[[ Records for the exercise open ]]

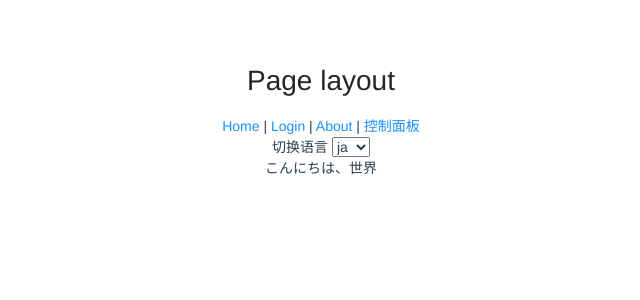
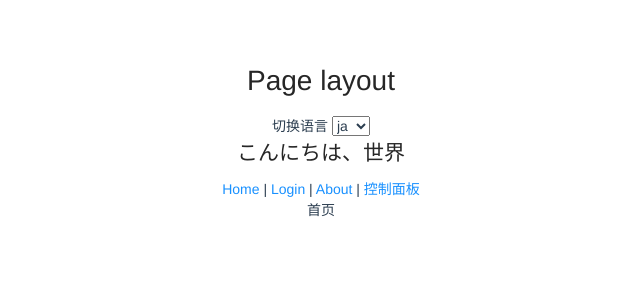
Before and after one commit to lilugirl/vue-antdesign-admin-boilerplate, a Vue app: page /#/page/home in a window 1280 px wide. Shown: the top 300 px of the page, without its empty margins (319-959 px from the left). Built offline with nearby package versions, Linux system fonts and the light colour scheme.

Commit message:
将语言切换做成组件

```diff
--- /dev/null
+++ b/src/components/LocaleChange.vue
@@ -0,0 +1,23 @@
+<template>
+  <div class="home">
+     <div class="locale-changer">
+         切换语言
+    <select v-model="$i18n.locale">
+      <option v-for="(lang, i) in langs" :key="`Lang${i}`" :value="lang">{{ lang }}</option>
+    </select>
+  </div>
+
+
+  </div>
+</template>
+
+<script>
+
+
+export default {
+   data () {
+    return { langs: ['zh','ja', 'en'] }
+  },
+  name: "LocaleChange"
+};
+</script>
--- a/src/layouts/AdminLayout.vue
+++ b/src/layouts/AdminLayout.vue
@@ -1,7 +1,8 @@
 <template>
    <div>
       <h1> Admin layout</h1>
-
+      <LocaleChange />
+ <h2> {{ $t("message.hello") }}</h2>
         <router-link to="/">产品</router-link> |
         <router-link to="/user">User</router-link> |
         <router-link to="/page/login">登出</router-link>
@@ -9,7 +10,11 @@
    </div>
 </template>
 <script>
+import LocaleChange from '../components/LocaleChange.vue'
+
 export default {
-
+  components: {
+    LocaleChange
+  }
 }
 </script>
--- a/src/layouts/PageLayout.vue
+++ b/src/layouts/PageLayout.vue
@@ -1,6 +1,8 @@
 <template>
     <div>
          <h1> Page layout</h1>
+         <LocaleChange />
+         <h2> {{ $t("message.hello") }}</h2>
 
         <div id="nav">
               <router-link to="/page">Home</router-link> |
@@ -12,7 +14,11 @@
     </div>
 </template>
 <script>
+import LocaleChange from '../components/LocaleChange.vue'
+
 export default {
-
+  components: {
+    LocaleChange
+  }
 }
 </script>
--- a/src/views/Page/Home.vue
+++ b/src/views/Page/Home.vue
@@ -1,23 +1,14 @@
 <template>
   <div class="home">
-     <div class="locale-changer">
-         切换语言
-    <select v-model="$i18n.locale">
-      <option v-for="(lang, i) in langs" :key="`Lang${i}`" :value="lang">{{ lang }}</option>
-    </select>
+       首页
   </div>
-   {{ $t("message.hello") }}
 
-  </div>
 </template>
 
 <script>
 
 
 export default {
-   data () {
-    return { langs: ['zh','ja', 'en'] }
-  },
-  name: "Home"
+
 };
 </script>
```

[[ Records for the exercise closed ]]

**What to produce:**
Please report every line of the listing that contains the string "hello".

**Response to this task:**
+ <h2> {{ $t("message.hello") }}</h2>
+         <h2> {{ $t("message.hello") }}</h2>
-   {{ $t("message.hello") }}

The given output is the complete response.